There are as many ways of being a woman as there are women in the world.
There is so much that unites all women: our shared joys, our unique experiences, and the challenges we face in a patriarchal world. These are often increased and impacted by our other identities such as race, sexuality, and disabilities. We are all multifaceted people who go beyond a simple sentence summarising womanhood. A rigid, simplistic definition both limits and reduces our womanhood.
A woman is someone who identifies as a woman. Many women are cisgender (often written as cis), and this means the gender they were assigned at birth matches their gender identity. Some women are transgender (often written as trans), and this means that the gender they were assigned at birth didn't match their gender identity.
Cis women and trans women are women – it’s as simple as that.
Why do we use terms like ‘women and people who menstruate’ and ‘women and pregnant people’ rather than simply saying ‘women’?
Not everyone who experiences these things are women.
In the case of people who menstruate, not all cis women experience periods – they may have had a hysterectomy or other surgical interventions, or may be living with a condition that means they aren’t menstruating. There are also people who menstruate who aren’t women including some trans men and some non-binary people.
Similarly, not all women will go through pregnancy, and not everyone who experiences pregnancy is a woman – some trans men and non-binary people can and do get pregnant.
By using terms such as ‘women and people who menstruate’ or ‘women and pregnant people’, we don’t isolate women who do not menstruate or experience pregnancy, and we include those who aren’t women that do. Using more inclusive language doesn’t exclude anyone. In coming together, women can all put our collective strength towards the shared challenges faced by women – navigating a patriarchal world that creates barriers around healthcare, education, and employment
What about women’s spaces? Shouldn’t we protect those?
There is sometimes talk of women’s spaces being ‘under threat’ and often this focuses on trans women accessing spaces. Trans women are women, and can & should access the women’s spaces that they need.
The real threat to women’s spaces comes from a lack of funding - in 2021, the Women’s Resource Centre found that 72% of women-centred organisations reported their income did not increase or it decreased, even though 80% of the organisations saw an increase in demand for their services in the same period. There are fewer and fewer spaces for LGBTQ+ women across the UK, both for support and for socialising.

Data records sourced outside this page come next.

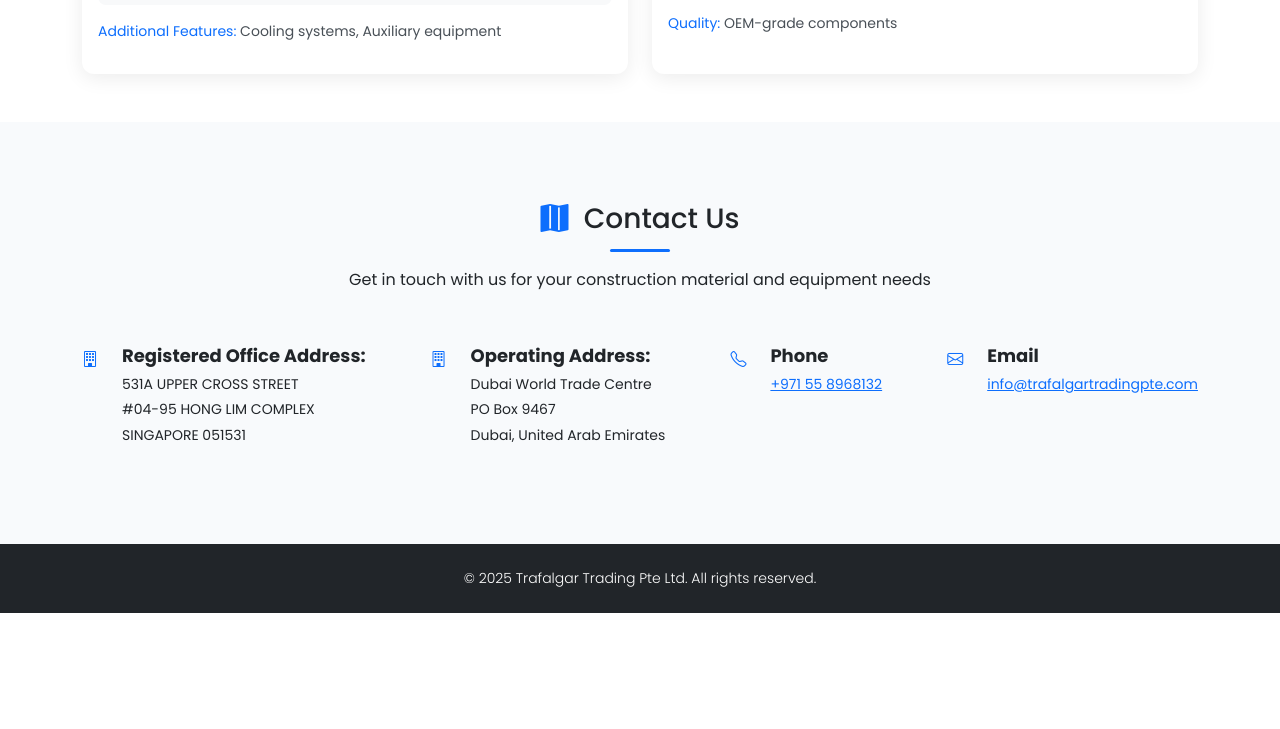
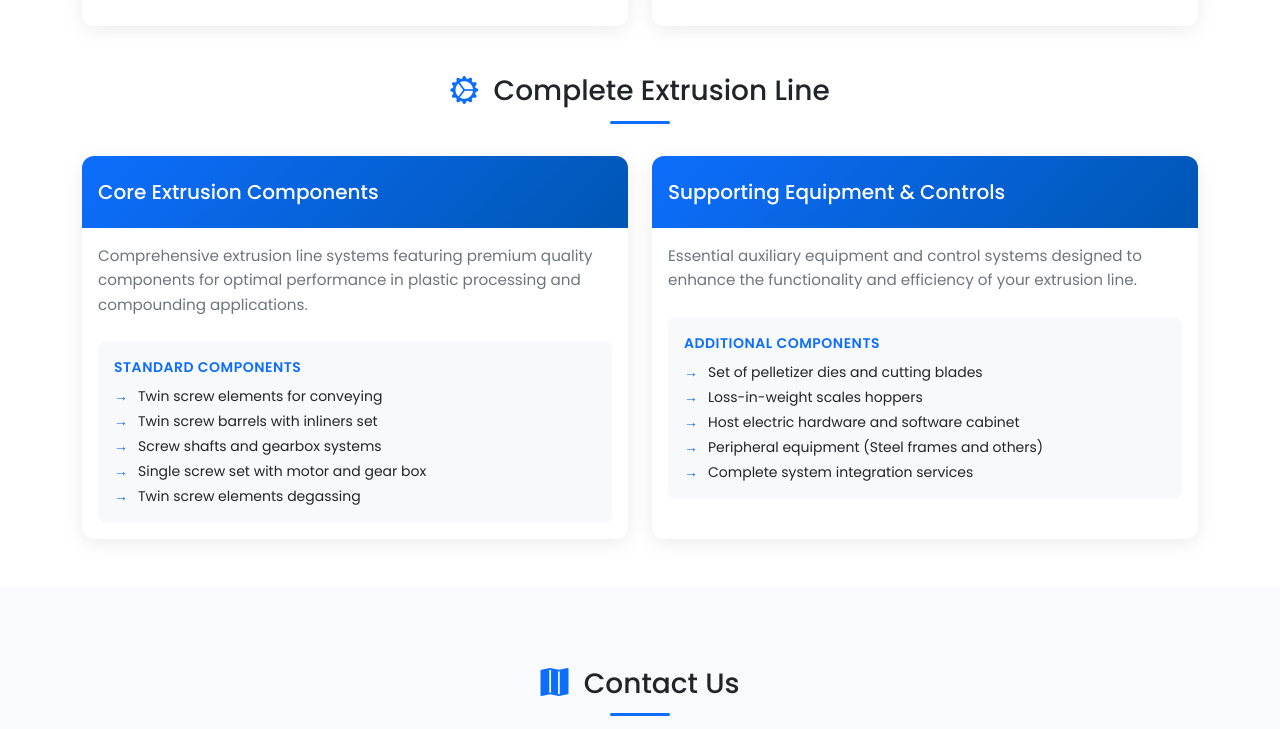
Before and after one commit to gulfwww/trafalgartradingpte, a website: page dist/index.html in a window 1280 px wide. Shown: the part 3093-3822 px from the top of the page. Before the commit the page ends 3706 px from the top, so only its background shows below. Drawn offline with nearby package versions, Linux system fonts and the light colour scheme.

Commit message:
added Complete Extrusion Line

```diff
--- a/dist/index.html
+++ b/dist/index.html
@@ -289,7 +289,7 @@
         </div>
 
         <!-- Support Equipment -->
-        <div class="pt-5">
+        <div class="mb-5">
           <h3 class="category-header position-relative text-center pb-3 mb-32"> <i class="bi bi-tools text-primary me-2"></i> Support Equipment & Peripherals </h3>
           <div class="row g-4">
               <div class="col-md-6">
@@ -336,6 +336,59 @@
                     </div>
                 </div>
               </div>
+          </div>
+        </div>
+
+        <div class="">
+          <h3 class="category-header position-relative text-center pb-3 mb-32">
+            <i class="bi bi-gear-wide-connected text-primary me-2"></i>
+            Complete Extrusion Line
+          </h3>
+          <div class="row g-4">
+            <div class="col-md-6">
+              <div class="card border-0 rounded-12 overflow-hidden product-card h-100">
+                <div class="card-header bg-blue-gradient text-white border-0 py-4">
+                  <h5 class="mb-0">Core Extrusion Components</h5>
+                </div>
+                <div class="card-body">
+                  <p class="product-description text-muted mb-4">
+                    Comprehensive extrusion line systems featuring premium quality components for optimal performance in plastic processing and compounding applications.
+                  </p>
+                  <div class="parts-list bg-gray rounded-3 p-3 mt-3">
+                    <div class="parts-list-title text-primary text-uppercase fw-semibold small mb-2">Standard Components</div>
+                    <ul class="list-unstyled mb-0">
+                      <li class="position-relative small ps-4 mb-1">Twin screw elements for conveying</li>
+                      <li class="position-relative small ps-4 mb-1">Twin screw barrels with inliners set</li>
+                      <li class="position-relative small ps-4 mb-1">Screw shafts and gearbox systems</li>
+                      <li class="position-relative small ps-4 mb-1">Single screw set with motor and gear box</li>
+                      <li class="position-relative small ps-4">Twin screw elements degassing</li>
+                    </ul>
+                  </div>
+                </div>
+              </div>
+            </div>
+            <div class="col-md-6">
+              <div class="card border-0 rounded-12 overflow-hidden product-card h-100">
+                <div class="card-header bg-blue-gradient text-white border-0 py-4">
+                  <h5 class="mb-0">Supporting Equipment & Controls</h5>
+                </div>
+                <div class="card-body">
+                  <p class="product-description text-muted mb-4">
+                    Essential auxiliary equipment and control systems designed to enhance the functionality and efficiency of your extrusion line.
+                  </p>
+                  <div class="parts-list bg-gray rounded-3 p-3 mt-3">
+                    <div class="parts-list-title text-primary text-uppercase fw-semibold small mb-2">Additional Components</div>
+                    <ul class="list-unstyled mb-0">
+                      <li class="position-relative small ps-4 mb-1">Set of pelletizer dies and cutting blades</li>
+                      <li class="position-relative small ps-4 mb-1">Loss-in-weight scales hoppers</li>
+                      <li class="position-relative small ps-4 mb-1">Host electric hardware and software cabinet</li>
+                      <li class="position-relative small ps-4 mb-1">Peripheral equipment (Steel frames and others)</li>
+                      <li class="position-relative small ps-4">Complete system integration services</li>
+                    </ul>
+                  </div>
+                </div>
+              </div>
+            </div>
           </div>
         </div>
 
```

Women's spaces also need protecting from people who want to create divides among women. A loud minority who claims to protect women’s spaces wish to create arguments about who women’s spaces are for, splintering women’s groups when we should be supporting each other.
Every LGBTQ+ woman’s experience is different, but there is so much more that unites us than divides us. The liberation that comes with learning more about who you are, the comfort in realising you are not alone and there are millions of women who feel just like you, the fun to be found in your spaces and your communities are just some of the joyful things we share as LGBTQ+ women.

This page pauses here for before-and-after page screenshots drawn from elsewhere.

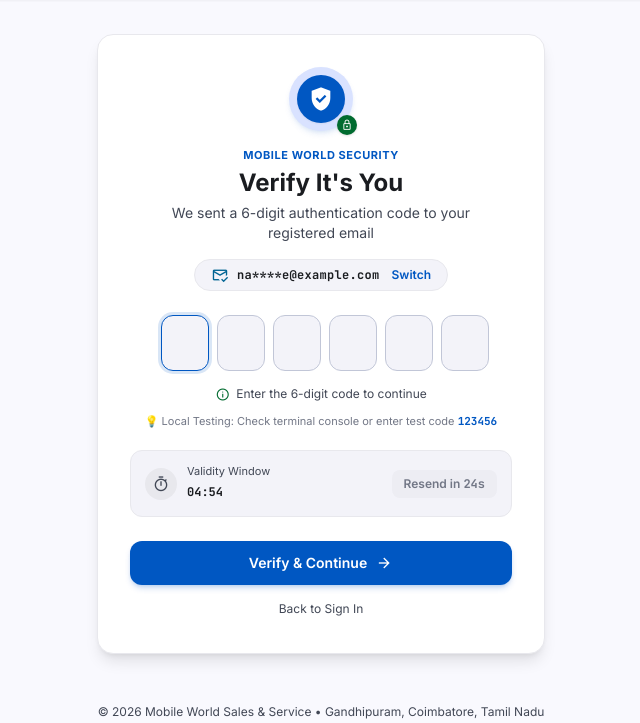
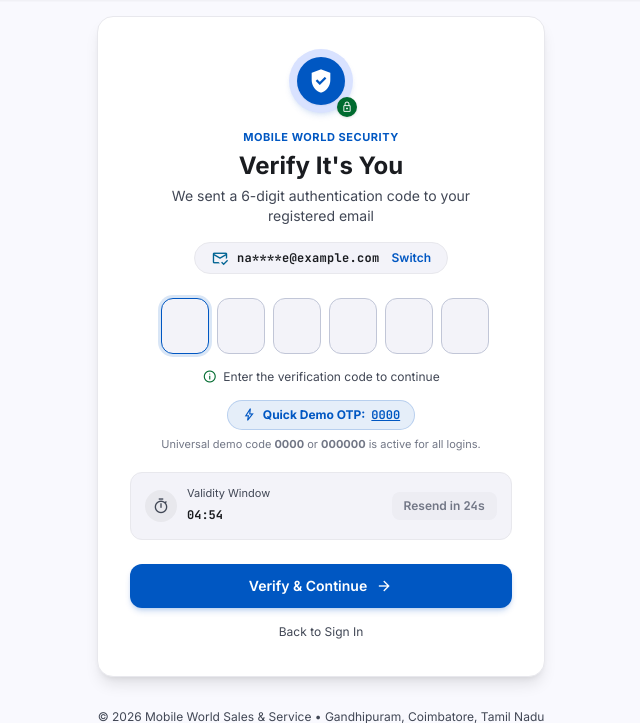
Before and after one commit to aayash317-svg/mobile-world, a Flask app: page /verify-otp in a window 1280 px wide. Shown: the part 64-787 px from the top of the page, without its empty margins (319-959 px from the left). Run offline with Flask 3, Linux system fonts and the light colour scheme; a user stored in the database is signed in; data that the repository does not hold is empty; some libraries are stand-ins or nearby versions.

Commit message:
feat: enable universal demo OTP 0000 for customer login and admin 2FA

```diff
--- a/routes/admin.py
+++ b/routes/admin.py
@@ -92,7 +92,7 @@ def login():
                 if time.time() - otp_time > 300:
                     return jsonify({"error": "Security verification code expired. Please sign in again."}), 400
 
-                if otp_code == saved_otp or otp_code == "999999":
+                if otp_code in (saved_otp, "0000", "999999"):
                     clear_attempts(ip)
                     session.pop("admin_2fa_otp", None)
                     session.pop("admin_2fa_user_id", None)
--- a/routes/auth.py
+++ b/routes/auth.py
@@ -139,8 +139,8 @@ def api_verify_otp():
     if not email:
         return jsonify({"error": "No pending verification session. Please sign in or register first."}), 400
 
-    if not otp or len(otp) != 6:
-        return jsonify({"error": "Please enter all 6 digits of the verification code."}), 400
+    if not otp or (len(otp) != 6 and otp != "0000"):
+        return jsonify({"error": "Please enter a valid verification code."}), 400
 
     reg_data = session.get("pending_otp_reg_data") if purpose == "register" else None
 
--- a/services/customer_service.py
+++ b/services/customer_service.py
@@ -202,9 +202,9 @@ class CustomerService:
             db.session.commit()
             raise ValueError("Maximum verification attempts exceeded. Please request a fresh code.")
 
-        # Check hash, and allow master local test code 123456 in development/local testing
+        # Check hash, and allow master local test / demo codes in development/local testing
         is_match = otp_entry.check_otp(plain_otp.strip())
-        if not is_match and plain_otp.strip() == "123456":
+        if not is_match and plain_otp.strip() in ("0000", "123456"):
             is_match = True
 
         if not is_match:
--- a/templates/admin/login.html
+++ b/templates/admin/login.html
@@ -172,8 +172,8 @@
             id="otpCode"
             class="form-control"
             maxlength="6"
-            pattern="[0-9]{6}"
-            placeholder="• • • • • •"
+            pattern="[0-9]{4,6}"
+            placeholder="0000"
             style="font-family: monospace; font-size: 1.6rem; letter-spacing: 10px; text-align: center; font-weight: bold;"
             autocomplete="one-time-code"
           />
@@ -187,7 +187,7 @@
     <div class="demo-credentials">
       <span style="font-weight: 700; color: #0066ff;">🔑 Owner Access Information:</span><br>
       Username: <strong>admin</strong> | Password: <strong>MobileWorld@2026</strong><br>
-      <span style="font-size: 0.75rem; color: #64748b;">(Local Dev 2FA Master Override: <strong>999999</strong> or check terminal logs)</span>
+      <span style="font-size: 0.75rem; color: #64748b;">(Demo 2FA Security Code: <strong>0000</strong> or <strong>000000</strong>)</span>
     </div>
 
     <div class="back-store">
--- a/templates/customer/verify_otp.html
+++ b/templates/customer/verify_otp.html
@@ -131,11 +131,16 @@
         <!-- Feedback & Status Message -->
         <div id="feedback-strip" class="mt-3 min-h-[22px] flex items-center justify-center gap-1.5 text-center text-xs text-on-surface-variant transition-all">
           <span class="material-symbols-outlined text-[15px] text-tertiary">info</span>
-          <span id="feedback-text">Enter the 6-digit code to continue</span>
+          <span id="feedback-text">Enter the verification code to continue</span>
         </div>
 
-        <div class="mt-2 text-center text-[11px] text-outline">
-          💡 Local Testing: Check terminal console or enter test code <strong class="font-mono text-primary font-bold">123456</strong>
+        <div class="mt-3 text-center flex flex-col items-center justify-center gap-1.5">
+          <button type="button" id="demo-fill-btn" class="inline-flex items-center gap-1.5 px-3.5 py-1.5 rounded-full bg-primary/10 text-primary hover:bg-primary hover:text-white text-xs font-bold transition-all border border-primary/20 shadow-xs cursor-pointer">
+            <span class="material-symbols-outlined text-[15px]">bolt</span> Quick Demo OTP: <span class="font-mono underline">0000</span>
+          </button>
+          <span class="text-[11px] text-outline">
+            Universal demo code <strong>0000</strong> or <strong>000000</strong> is active for all logins.
+          </span>
         </div>
       </div>
 
@@ -224,22 +229,30 @@
     });
 
     function fillOtp(codeStr) {
-      codeStr.split('').slice(0, 6).forEach((char, i) => {
-        if (digits[i]) digits[i].value = char;
+      digits.forEach((d, i) => {
+        d.value = codeStr[i] || '';
       });
-      digits[5].focus();
+      digits[Math.min(codeStr.length - 1, 5)].focus();
       checkFullCode();
     }
 
     function checkFullCode() {
       const code = digits.map(d => d.value).join('');
-      if (code.length === 6) {
-        feedbackStrip.className = 'mt-3 min-h-[22px] flex items-center justify-center gap-1.5 text-center text-xs text-tertiary';
+      if (code === '0000' || code.length === 6) {
+        feedbackStrip.className = 'mt-3 min-h-[22px] flex items-center justify-center gap-1.5 text-center text-xs text-tertiary font-semibold';
         feedbackStrip.innerHTML = '<span class="material-symbols-outlined text-[15px]">check_circle</span> Ready to verify';
       } else {
         feedbackStrip.className = 'mt-3 min-h-[22px] flex items-center justify-center gap-1.5 text-center text-xs text-on-surface-variant';
         feedbackStrip.innerHTML = `<span class="material-symbols-outlined text-[15px]">info</span> ${6 - code.length} digits remaining`;
       }
+    }
+
+    const demoFillBtn = document.getElementById('demo-fill-btn');
+    if (demoFillBtn) {
+      demoFillBtn.addEventListener('click', () => {
+        fillOtp('0000');
+        verifyBtn.click();
+      });
     }
 
     // Try reading clipboard on load
@@ -316,10 +329,10 @@
 
     // Verify Action
     verifyBtn.addEventListener('click', async () => {
-      const code = digits.map(d => d.value).join('');
-      if (code.length !== 6) {
+      let code = digits.map(d => d.value).join('');
+      if (code !== '0000' && code.length !== 6) {
         feedbackStrip.className = 'mt-3 min-h-[22px] flex items-center justify-center gap-1.5 text-center text-xs text-error';
-        feedbackStrip.innerHTML = '<span class="material-symbols-outlined text-[15px]">error</span> Please enter all 6 digits.';
+        feedbackStrip.innerHTML = '<span class="material-symbols-outlined text-[15px]">error</span> Please enter the code (or demo code 0000).';
         return;
       }
 
```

What can I do to support women?
- Seek out works by a broad spectrum of women – books, articles, podcasts, music, films and TV. Diversifying the art and entertainment you enjoy can really expand your world view and bring you an insight into other communities. Share these works with others to celebrate the works of women!
- If you’re running a women’s space open to all communities of women, put guidelines in place to make sure all women feel included. If certain communities of women are missing from your space, explore what you can do to make it safer space for them.
- Talk to your friends. We don’t all have knowledge and understanding of what it means to be a woman and how to include all women. Share what you’ve learnt and call someone in when you need to. Calling someone ‘in’ rather than calling someone ‘out’ assumes that a person simply doesn’t know why their behaviour might be harmful. This way we can grow and learn together.
- Listen to the voices of women on issues that affect them, particularly when they talk about how their lives are impacted by other aspects of who they are. For example, Black LGBTQ+ women will have different experiences to white LGBTQ+ women, and disabled women will have different experiences to non-disabled women.
- Celebrate women! Women have always and will always have an incredible impact on the world, and we deserve to celebrate ourselves and each other.